++++ Material provided

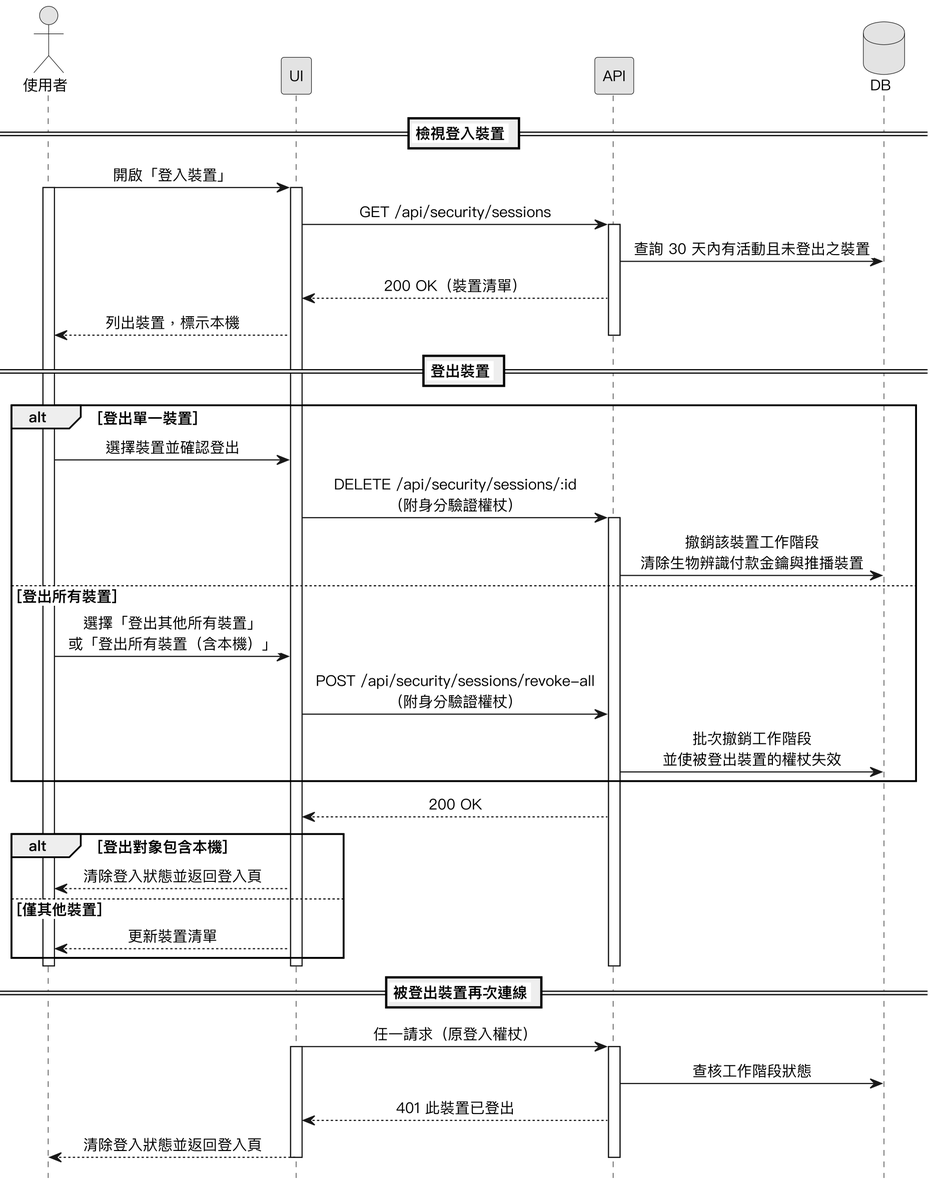
SaveMyBook/SaveMyBook keeps this PlantUML diagram as Diagrams/Sequence Diagrams/v3/seq_session.png. Above is the earlier version.
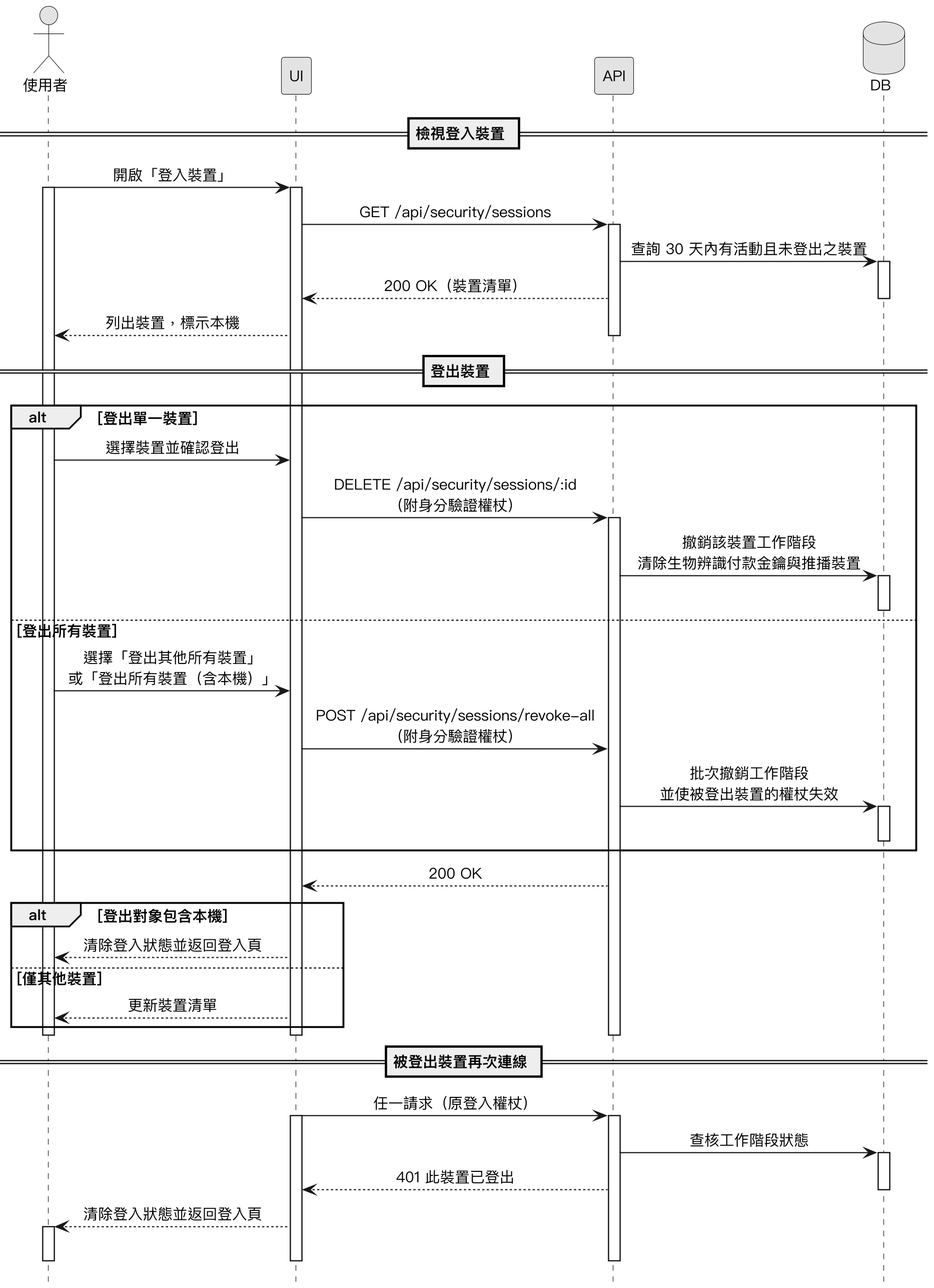
After the change.

The edit, as a diff of the source:
```diff
@@ -20,7 +20,9 @@
 UI -> API : GET /api/security/sessions
 activate API
 API -> DB : 查詢 30 天內有活動且未登出之裝置
+activate DB
 API --> UI : 200 OK（裝置清單）
+deactivate DB
 UI --> 使用者 : 列出裝置，標示本機
 deactivate API
 
@@ -29,11 +31,13 @@
   使用者 -> UI : 選擇裝置並確認登出
   UI -> API : DELETE /api/security/sessions/:id\n（附身分驗證權杖）
   activate API
-  API -> DB : 撤銷該裝置工作階段\n清除生物辨識付款金鑰與推播裝置
+  API -> DB ++ : 撤銷該裝置工作階段\n清除生物辨識付款金鑰與推播裝置
+  deactivate DB
 else 登出所有裝置
   使用者 -> UI : 選擇「登出其他所有裝置」\n或「登出所有裝置（含本機）」
   UI -> API : POST /api/security/sessions/revoke-all\n（附身分驗證權杖）
-  API -> DB : 批次撤銷工作階段\n並使被登出裝置的權杖失效
+  API -> DB ++ : 批次撤銷工作階段\n並使被登出裝置的權杖失效
+  deactivate DB
 end
 API --> UI : 200 OK
 alt 登出對象包含本機
@@ -50,8 +54,11 @@
 activate UI
 activate API
 API -> DB : 查核工作階段狀態
+activate DB
 API --> UI : 401 此裝置已登出
-UI --> 使用者 : 清除登入狀態並返回登入頁
+deactivate DB
+UI --> 使用者 ++ : 清除登入狀態並返回登入頁
+deactivate 使用者
 deactivate API
 deactivate UI
 @enduml
```
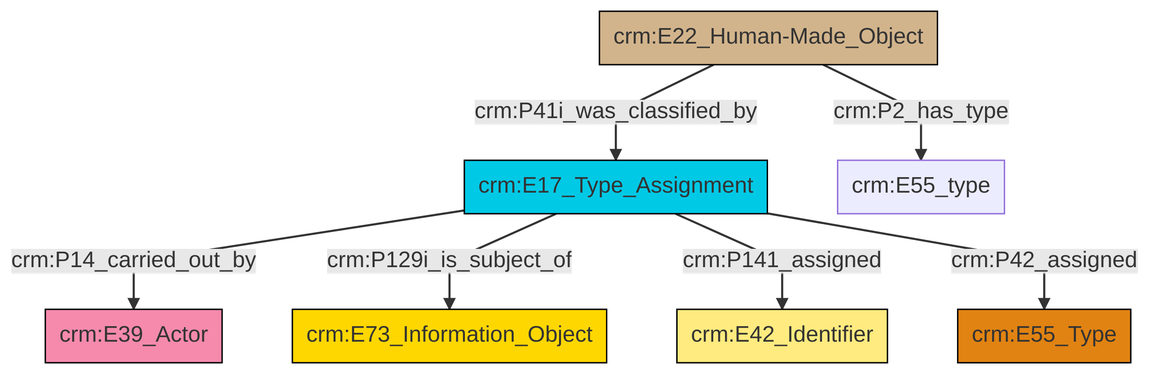
The Mermaid diagram et/builtWorkCSV/ttl/mmd/png/Built_Work_designation_status.png in swiss-art-research-net/reference-data-models, before a commit. Its source is kept beside it as et/builtWorkCSV/ttl/mmd/Built_Work_designation_status.ttl.mmd.
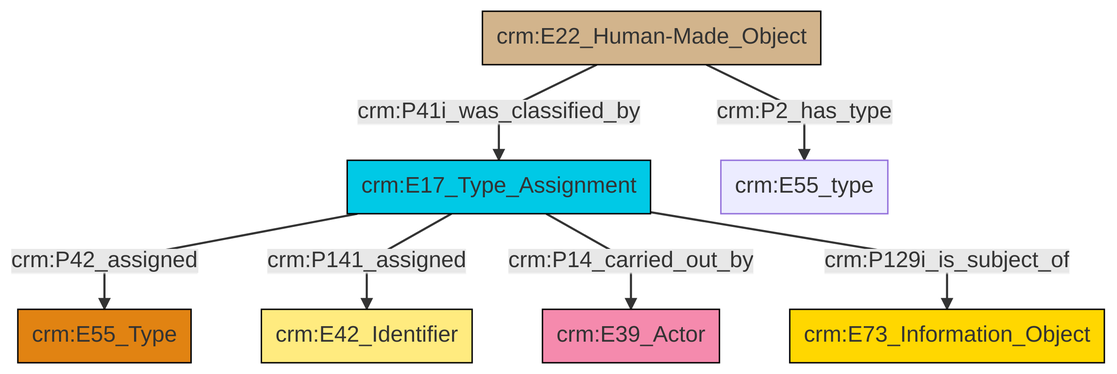
The same diagram one commit later.

Diff of the diagram source:
```diff
@@ -13,9 +13,9 @@
 classDef PC_Classes fill:#4ce600, stroke:#000000;
 classDef Multi fill:#cccccc,stroke:#000000;
 
-4["crm:E17_Type_Assignment"]:::Temporal_Entity -->|crm:P14_carried_out_by| 0["crm:E39_Actor"]:::Actor
-4["crm:E17_Type_Assignment"]:::Temporal_Entity -->|crm:P129i_is_subject_of| 2["crm:E73_Information_Object"]:::Conceptual_Object
-4["crm:E17_Type_Assignment"]:::Temporal_Entity -->|crm:P141_assigned| 12["crm:E42_Identifier"]:::Appellation
-4["crm:E17_Type_Assignment"]:::Temporal_Entity -->|crm:P42_assigned| 10["crm:E55_Type"]:::Type
-8["crm:E22_Human-Made_Object"]:::Physical_Thing -->|crm:P41i_was_classified_by| 4["crm:E17_Type_Assignment"]:::Temporal_Entity
-8["crm:E22_Human-Made_Object"]:::Physical_Thing -->|crm:P2_has_type| 6["crm:E55_type"]:::Default
+0["crm:E17_Type_Assignment"]:::Temporal_Entity -->|crm:P42_assigned| 1["crm:E55_Type"]:::Type
+0["crm:E17_Type_Assignment"]:::Temporal_Entity -->|crm:P141_assigned| 2["crm:E42_Identifier"]:::Appellation
+0["crm:E17_Type_Assignment"]:::Temporal_Entity -->|crm:P14_carried_out_by| 4["crm:E39_Actor"]:::Actor
+0["crm:E17_Type_Assignment"]:::Temporal_Entity -->|crm:P129i_is_subject_of| 9["crm:E73_Information_Object"]:::Conceptual_Object
+12["crm:E22_Human-Made_Object"]:::Physical_Thing -->|crm:P41i_was_classified_by| 0["crm:E17_Type_Assignment"]:::Temporal_Entity
+12["crm:E22_Human-Made_Object"]:::Physical_Thing -->|crm:P2_has_type| 7["crm:E55_type"]:::Default
```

++++++++

Across the records above, count each line that holds the word "security" and give only the resulting number.

3